Illustration by Alex Castro / The Verge
President Donald Trump has joined streaming service Twitch as part of his re-election strategy. Twitch is owned by Amazon, the company led by Jeff Bezos — and both Amazon and Bezos are frequent targets for Trump’s displeasure.
It appears Trump recently joined Twitch, and has just over 135 followers at the time of this writing. He isn’t currently live streaming, nor is it likely that he’s about to jump into a game of Fortnite. Instead, his channel features a prominent message reminding viewers of his rally in Minneapolis, Minnesota happening tonight. There’s also a button further down the page that encourages supporters to donate to his campaign.
Trump isn’t the first political candidate to use Twitch in an effort to connect more directly with voters. Bernie Sanders, for instance, is also using the service.

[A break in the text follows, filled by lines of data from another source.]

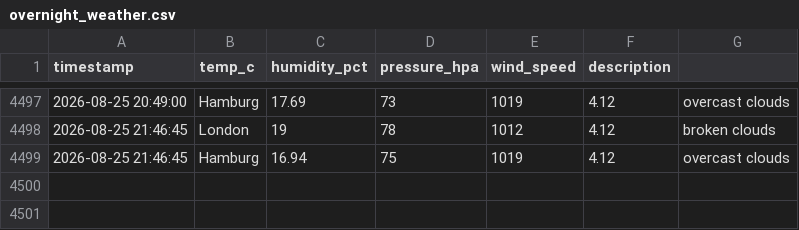
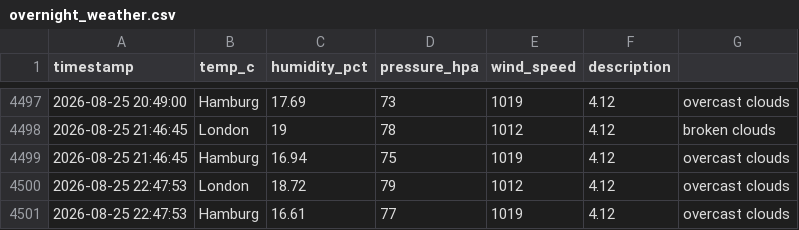
Before and after one commit to vulevu228/Weather-Tracker, a CSV file: overnight_weather.csv, drawn as a sheet; only a part is shown, gaps mark what is left out; the diff names each change by its address in the sheet, - before the commit and + after, or states it on an @@ line.

Commit message:
update data

```diff
--- a/overnight_weather.csv
+++ b/overnight_weather.csv
+row 4500: 2026-08-25 22:47:53 | London | 18.72 | 79 | 1012 | 4.12 | overcast clouds
+row 4501: 2026-08-25 22:47:53 | Hamburg | 16.61 | 77 | 1019 | 4.12 | overcast clouds
```
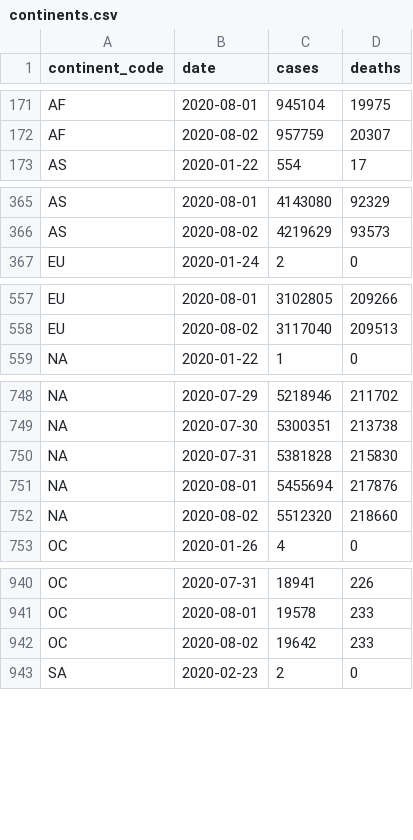
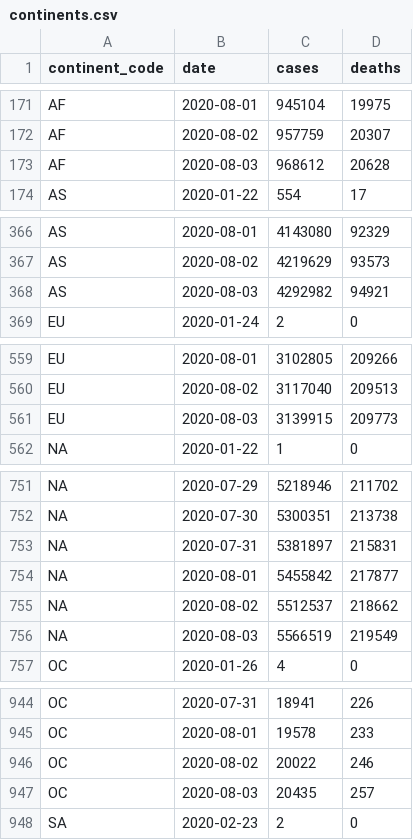
Before and after one commit to covid-open-data/xform-casecount-jhu, a CSV file: output/continents.csv, drawn as a sheet; only a part is shown, gaps mark what is left out; the diff covers the shown part only.

```diff
--- a/output/continents.csv
+++ b/output/continents.csv
@@ -172,2 +172,3 @@ AF,2020-08-01,945104,19975
 AF,2020-08-02,957759,20307
+AF,2020-08-03,968612,20628
 AS,2020-01-22,554,17
@@ -366,2 +367,3 @@ AS,2020-08-01,4143080,92329
 AS,2020-08-02,4219629,93573
+AS,2020-08-03,4292982,94921
 EU,2020-01-24,2,0
@@ -558,2 +560,3 @@ EU,2020-08-01,3102805,209266
 EU,2020-08-02,3117040,209513
+EU,2020-08-03,3139915,209773
 "NA",2020-01-22,1,0
@@ -749,5 +752,6 @@ EU,2020-08-02,3117040,209513
 "NA",2020-07-30,5300351,213738
-"NA",2020-07-31,5381828,215830
-"NA",2020-08-01,5455694,217876
-"NA",2020-08-02,5512320,218660
+"NA",2020-07-31,5381897,215831
+"NA",2020-08-01,5455842,217877
+"NA",2020-08-02,5512537,218662
+"NA",2020-08-03,5566519,219549
 OC,2020-01-26,4,0
@@ -941,3 +945,4 @@ OC,2020-07-31,18941,226
 OC,2020-08-01,19578,233
-OC,2020-08-02,19642,233
+OC,2020-08-02,20022,246
+OC,2020-08-03,20435,257
 SA,2020-02-23,2,0
```
Also changed, not shown: 1 added row and 2 edited cells elsewhere in this file, output/admin0/all.csv, output/global.csv, 1 other file.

Trump, however, has a history of denigrating the company’s owner, Amazon.
Back when he was running for president in 2016, he condemned Bezos’ ownership of The Washington Post, citing the purchase as an opportunity for Amazon to receive positive coverage. An important distinction to make is that Amazon doesn’t own The Post; a holding company started by Bezos called Nash Holdings bought the Post in 2013 for $250 million. Still, Trump argued that Bezos, who owns both Amazon and Nash Holdings, bought The Post so that “Amazon will benefit from it.”
“If I become president, oh do they have problems,” Trump said at a Texas event in February 2016. “They’re going to have such problems.”
Trump, however, has a history of denigrating the company’s owner, Amazon
Trump’s campaign against Amazon didn’t end in February 2016. He frequently refers to The Washington Post as “The Amazon Washington Post” in tweets criticizing the company. Trump gave an interview to Fox’s Sean Hannity in 2016, conflating The Post’s editorial standards with Amazon’s business, calling out Bezos for using The Post as a “toy.”
“Amazon is getting away with murder, tax-wise,” Trump said. “He’s using The Washington Post for power. So that the politicians in Washington don’t tax Amazon like they should be taxed… and what they’ve done is he bought this paper for practically nothing. And he’s using that as a tool for political power against me and against other people. And I’ll tell you what: We can’t let him get away with it.”
It doesn’t end with The Washington Post, either. Just this August, Trump via the White House ordered the Department of Defense to look into and reexamine a $10 billion contract regarding cloud computing “because of concerns that the deal would go to Amazon,” according to The Post. Trump even argued that Amazon was taking advantage of the United States’ Postal service by using a low-rates system. Amazon, Trump said, “should pay these costs (plus) and not have them borne by the American Taxpayer.”
So Trump really, really doesn’t like Amazon. But unlike The Washington Post, which isn’t owned by Amazon, Twitch is. Amazon bought the streaming company for $1 billion in 2014, and has been involved in the business ever since. Again, Trump isn’t the only politician on Twitch who has issues with Amazon — Sanders has made it clear where he stands on the company’s overarching power in various American industries — but few politicians have gone on a tirade against the company like Trump has.
By logging on to Twitch, Trump appears to have conceded something significant: if he wants to connect with his supporters, he’s going to have to play by Jeff Bezos’ rules, on Jeff Bezos’ platform.